Record extracts ->
################
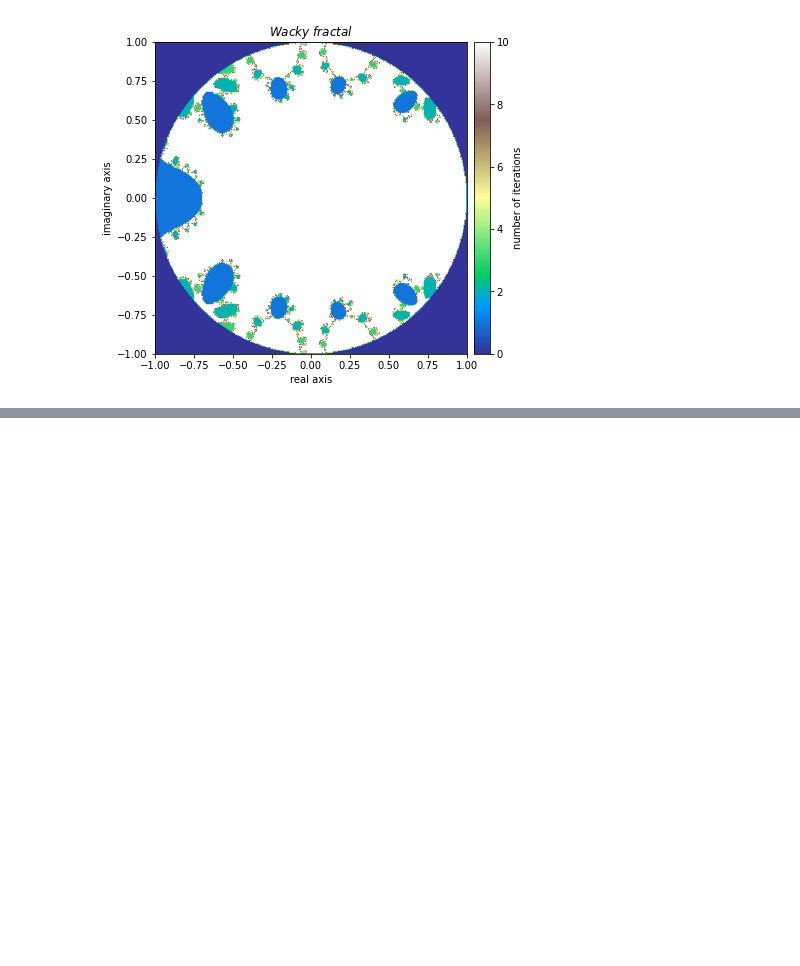
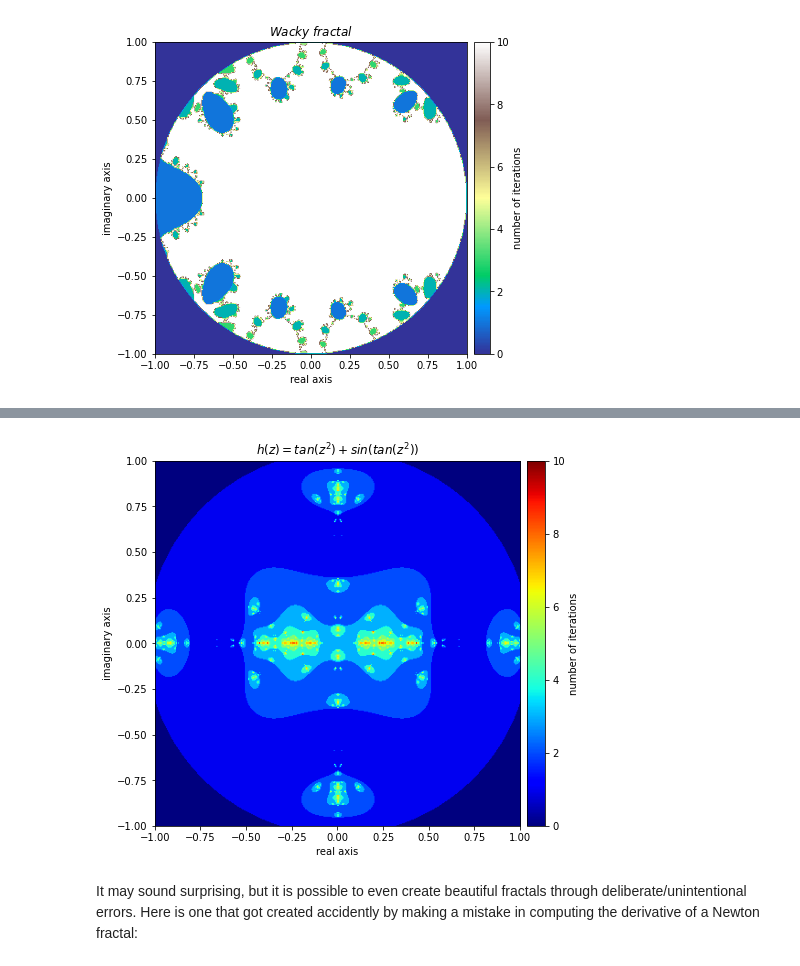
Before and after one commit to rifatrakib/practical-numpy, a Jupyter notebook: fractals.ipynb, the cells around one changed output, grey strips where cells are left out. Cells and saved outputs as stored; diff of their text form; code cells hidden in the pictures; blank space fills up the shorter version.

```diff
--- a/fractals.ipynb
+++ b/fractals.ipynb
@@ -420,0 +459,17 @@ plot_fractal(output, **kwargs)
+# %%
+def h(z):
+    return f(z) + g(z)
+# %%
+output = general_julia(mesh, f=h, num_iter=10, radius=2.1)
+kwargs = {
+    "title": "h(z) = tan(z^2) + sin(tan(z^2))",
+    "cmap": "jet",
+    "extent": [-1, 1, -1, 1],
+    "figsize": (7, 7),
+}
+
+plot_fractal(output, **kwargs)
+# %% [output]
+[figure, added]
+# %% [markdown]
+It may sound surprising, but it is possible to even create beautiful fractals through deliberate/unintentional errors. Here is one that got created accidently by making a mistake in computing the derivative of a Newton fractal:
```
Also changed, not shown: parts of 12 cells of this notebook.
################
What this task involves -> From the listing above, print every entry precisely and drop the pictures.

Finished task ->
Before and after one commit to rifatrakib/practical-numpy, a Jupyter notebook: fractals.ipynb, the cells around one changed output, grey strips where cells are left out. Cells and saved outputs as stored; diff of their text form; code cells hidden in the pictures; blank space fills up the shorter version.

```diff
--- a/fractals.ipynb
+++ b/fractals.ipynb
@@ -420,0 +459,17 @@ plot_fractal(output, **kwargs)
+# %%
+def h(z):
+    return f(z) + g(z)
+# %%
+output = general_julia(mesh, f=h, num_iter=10, radius=2.1)
+kwargs = {
+    "title": "h(z) = tan(z^2) + sin(tan(z^2))",
+    "cmap": "jet",
+    "extent": [-1, 1, -1, 1],
+    "figsize": (7, 7),
+}
+
+plot_fractal(output, **kwargs)
+# %% [output]
+[figure, added]
+# %% [markdown]
+It may sound surprising, but it is possible to even create beautiful fractals through deliberate/unintentional errors. Here is one that got created accidently by making a mistake in computing the derivative of a Newton fractal:
```
Also changed, not shown: parts of 12 cells of this notebook.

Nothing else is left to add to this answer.